A lot of folks who used to work for me still stay in touch, especially when there’s an energy mystery to be solved. Not long ago, my pal Nate e-mailed me with a real puzzler.
It seems that a building at which he was working was converting from steam heat to hydronic (forced hot water) heat. An excellent idea, if executed correctly. A hydronic heating system has the potential to cut a building’s heat and hot water consumption in half – or better – if the existing system is steam. Occupant comfort will usually improve as well.
But there is that little matter of correct execution. To achieve its full savings potential, a hydronic heating system generally must include a low-water-content boiler or boilers, the ability to vary boiler output over the full range of the heating load, variable speed pumps, and room-by-room heat control. New materials and methods, like PEX pipe and crimp-type pipe connectors, make retrofit projects easier and faster, which reduces installation cost.
Nate’s e-mail, however, wasn’t about any of these things. He was having a much more fundamental problem.
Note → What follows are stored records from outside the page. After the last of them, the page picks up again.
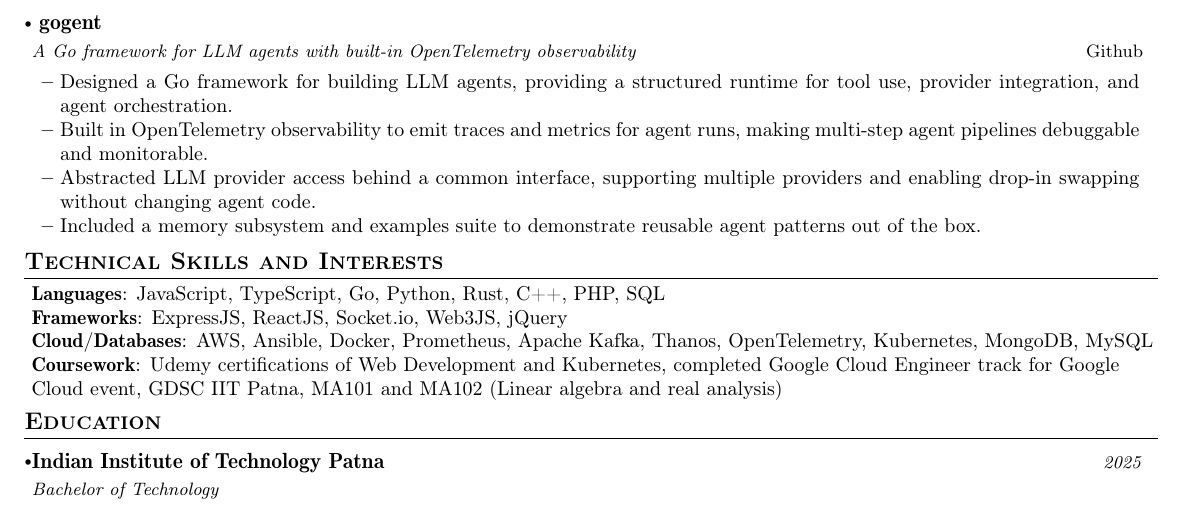
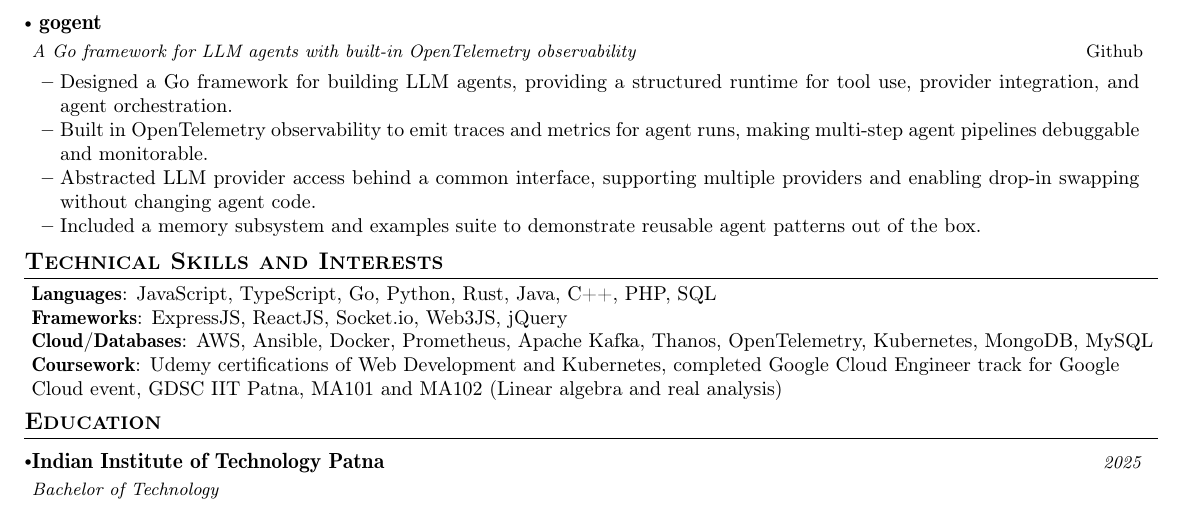
Before and after one commit to kartikaysaxena/resume-vault, a LaTeX document (software_engineer/software-engineer.tex): part of the page, cut so that both start at the same text. Compiled offline with pdfLaTeX.

Commit message:
Update programming languages in technical skills section

```diff
--- a/software_engineer/software-engineer.tex
+++ b/software_engineer/software-engineer.tex
@@ -270,7 +270,7 @@
 \section{\textbf{Technical Skills and Interests}}
 \begin{itemize}[leftmargin=0.05in, label={}]
         \small{\item{
-                \textbf{Languages}{: JavaScript, TypeScript, Go, Python, Rust, C++, PHP, SQL}  \\
+                \textbf{Languages}{: JavaScript, TypeScript, Go, Python, Rust, Java, C++, PHP, SQL}  \\
                 \textbf{Frameworks}{: ExpressJS, ReactJS, Socket.io, Web3JS, jQuery} \\
                 \textbf{Cloud/Databases}{: AWS, Ansible, Docker, Prometheus, Apache Kafka, Thanos, OpenTelemetry, Kubernetes, MongoDB, MySQL} \\
                 \textbf{Coursework}{: Udemy certifications of Web Development and Kubernetes, completed Google Cloud Engineer track for Google Cloud event, GDSC IIT Patna, MA101 and MA102 (Linear algebra and real analysis)} \\
```
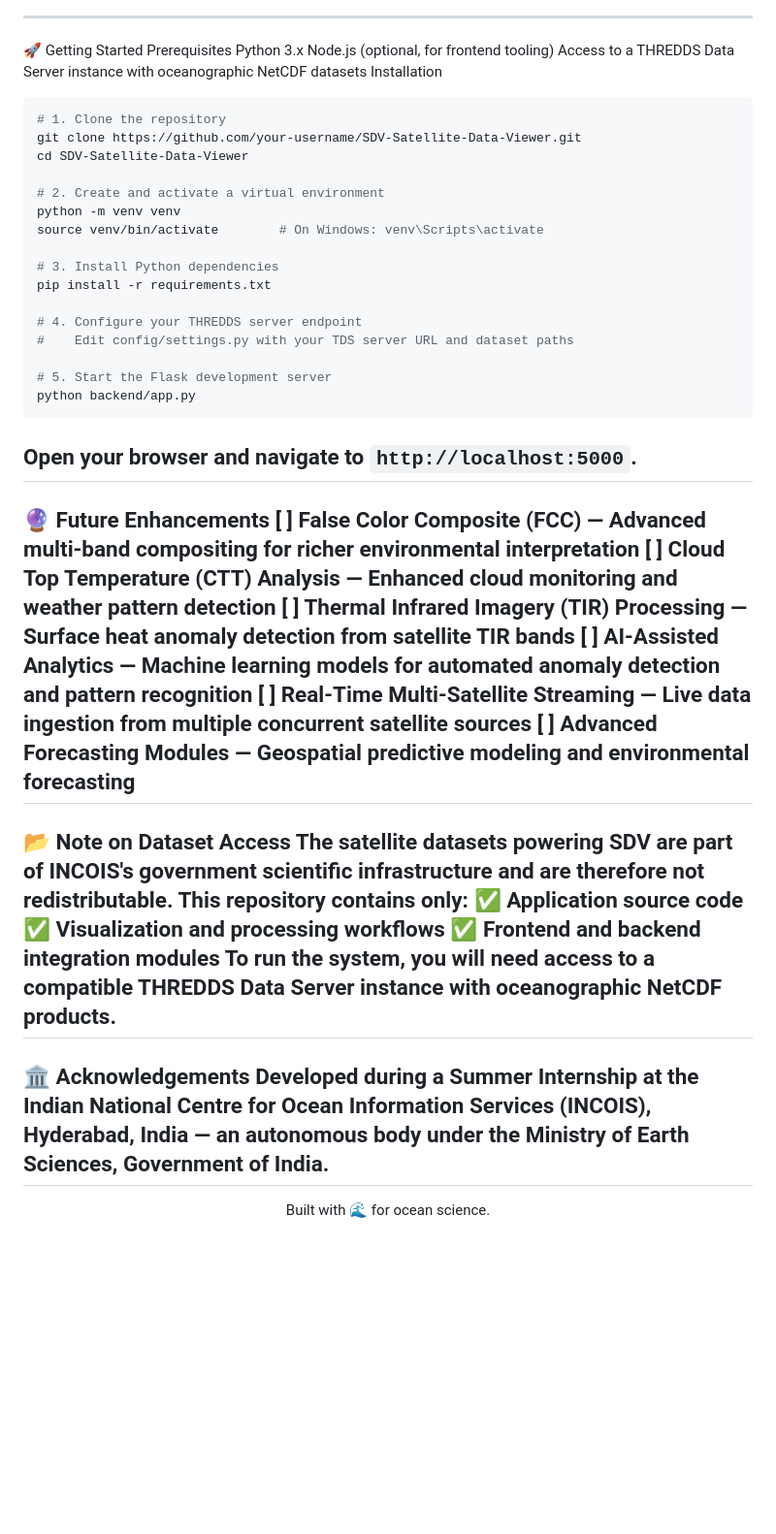
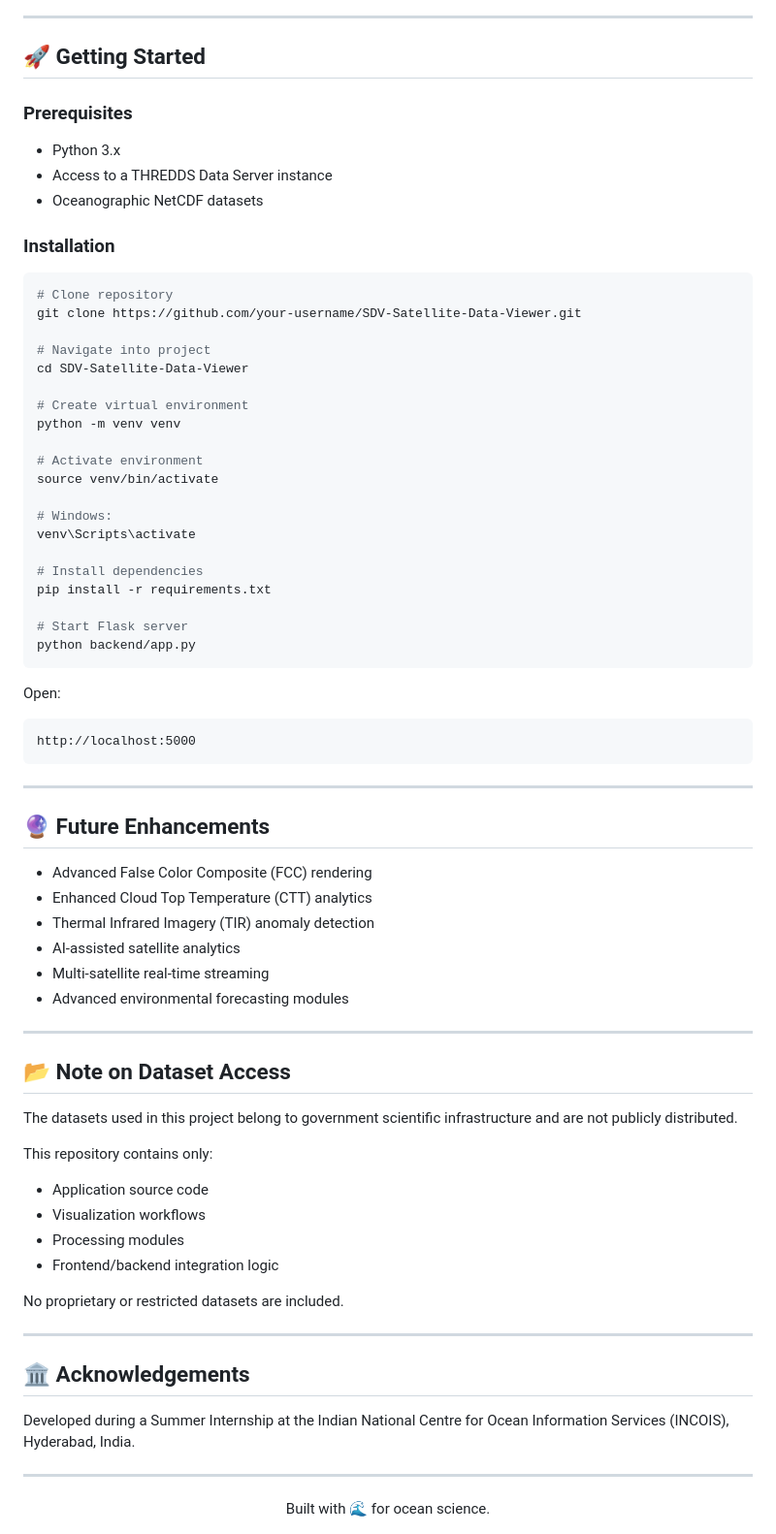
Before and after one commit to Krishna1624/SDV-Satellite-Data-Viewer-, a Markdown page: README.md, the part around one of its changes. Shown at 97% size. Rendered like a GitHub page; blank space fills up the shorter version.

````diff
--- a/README.md
+++ b/README.md
@@ -171,48 +172,78 @@ SDV/
 ---
-🚀 Getting Started
-Prerequisites
-Python 3.x
-Node.js (optional, for frontend tooling)
-Access to a THREDDS Data Server instance with oceanographic NetCDF datasets
-Installation
+
+## 🚀 Getting Started
+
+### Prerequisites
+
+- Python 3.x
+- Access to a THREDDS Data Server instance
+- Oceanographic NetCDF datasets
+
+### Installation
+
 ```bash
-# 1. Clone the repository
+# Clone repository
 git clone https://github.com/your-username/SDV-Satellite-Data-Viewer.git
+
+# Navigate into project
 cd SDV-Satellite-Data-Viewer
 
-# 2. Create and activate a virtual environment
+# Create virtual environment
 python -m venv venv
-source venv/bin/activate        # On Windows: venv\Scripts\activate
 
-# 3. Install Python dependencies
+# Activate environment
+source venv/bin/activate
+
+# Windows:
+venv\Scripts\activate
+
+# Install dependencies
 pip install -r requirements.txt
 
-# 4. Configure your THREDDS server endpoint
-#    Edit config/settings.py with your TDS server URL and dataset paths
-
-# 5. Start the Flask development server
+# Start Flask server
 python backend/app.py
 ```
-Open your browser and navigate to `http://localhost:5000`.
+
+Open:
+```text
+http://localhost:5000
+```
+
 ---
-🔮 Future Enhancements
-[ ] False Color Composite (FCC) — Advanced multi-band compositing for richer environmental interpretation
-[ ] Cloud Top Temperature (CTT) Analysis — Enhanced cloud monitoring and weather pattern detection
-[ ] Thermal Infrared Imagery (TIR) Processing — Surface heat anomaly detection from satellite TIR bands
-[ ] AI-Assisted Analytics — Machine learning models for automated anomaly detection and pattern recognition
-[ ] Real-Time Multi-Satellite Streaming — Live data ingestion from multiple concurrent satellite sources
-[ ] Advanced Forecasting Modules — Geospatial predictive modeling and environmental forecasting
+
+## 🔮 Future Enhancements
+
+- Advanced False Color Composite (FCC) rendering
+- Enhanced Cloud Top Temperature (CTT) analytics
+- Thermal Infrared Imagery (TIR) anomaly detection
+- AI-assisted satellite analytics
+- Multi-satellite real-time streaming
+- Advanced environmental forecasting modules
+
 ---
-📂 Note on Dataset Access
-The satellite datasets powering SDV are part of INCOIS's government scientific infrastructure and are therefore not redistributable. This repository contains only:
-✅ Application source code
-✅ Visualization and processing workflows
-✅ Frontend and backend integration modules
-To run the system, you will need access to a compatible THREDDS Data Server instance with oceanographic NetCDF products.
+
+## 📂 Note on Dataset Access
+
+The datasets used in this project belong to government scientific infrastructure and are not publicly distributed.
+
+This repository contains only:
+- Application source code
+- Visualization workflows
+- Processing modules
+- Frontend/backend integration logic
+
+No proprietary or restricted datasets are included.
+
 ---
-🏛️ Acknowledgements
-Developed during a Summer Internship at the Indian National Centre for Ocean Information Services (INCOIS), Hyderabad, India — an autonomous body under the Ministry of Earth Sciences, Government of India.
+
+## 🏛️ Acknowledgements
+
+Developed during a Summer Internship at the Indian National Centre for Ocean Information Services (INCOIS), Hyderabad, India.
+
 ---
+
 <div align="center">
+
 Built with 🌊 for ocean science.
+
 </div>
````
Also changed, not shown: other parts of README.md (+121 -120 lines).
The brand-new system whose construction he was overseeing was not sending any heat to an entire half of the building – even though everything looked perfectly OK.
We went through the usual suspects. Pump on? Check. Pump impeller spinning? Check. All valves open? Check. Boiler energized and making heat? Check. Is the pressure drop across the pump correct? Uh, well, someone decided to save money and delete the pressure gauges.
Despite the “value engineering” on the gauges, it sounded like it could be a blockage in the pipe. Except that that’s the first thing that pops into everyone’s mind any time there is a heat distribution problem in any kind of system, and it is almost never the problem. You’d be amazed at how many times a contractor has “fixed” a “blockage” in a hydronic system by installing either a more powerful pump (even though the original pump was already oversized) or one or more unnecessary additional pumps.
I once had a job where the unnecessary additional pump was installed backward and the contractor claimed that he had “solved” the “blockage.” For good measure, he powered the pump with an illegal extension cord that stole its power from the cable company’s nearby panel.
But that’s another story. Suffice it to say that, in this case, any actual blockage would have to be amazingly serious, and with no visible external evidence of its location.
Nate told me he had felt along the pipes to see where they went from hot to not-so-hot, but it was difficult to tell just by feel. And copper pipes conduct heat so well, it’s possible that a pipe that felt warm on the outside could be misleading.
I asked Nate if he had an infrared camera. Not one of those inexpensive temperature guns, but a full-fledged camera that could take an infrared photo of the pipes. Fortunately, he did. I suggested scanning the pipes in the boiler room to see if any kind of obvious pattern emerged.
Nate and his colleagues had to remove a fair amount of pipe insulation to track down the location of the still-theoretical blockage, but after some effort they found what looked like a smoking gun – a large pipe tee fitting where the pipe was hot on one leg and uniformly less hot on the two other legs.
OK, great – but why would a large tee in a brand-new heating system be blocked? It made no sense.
No sense, that is, until Nate ordered the contractor to cut open the tee with a Sawzall. There, stuck inside the pipe (see photo), was a grimy T-shirt (no pun intended by the contractor, I hope) that had been used as a rag when the plumber was sweating the pipe. Perhaps he should have used a sweatshirt instead, but whatever he should have used, he should have removed it before closing up the pipe.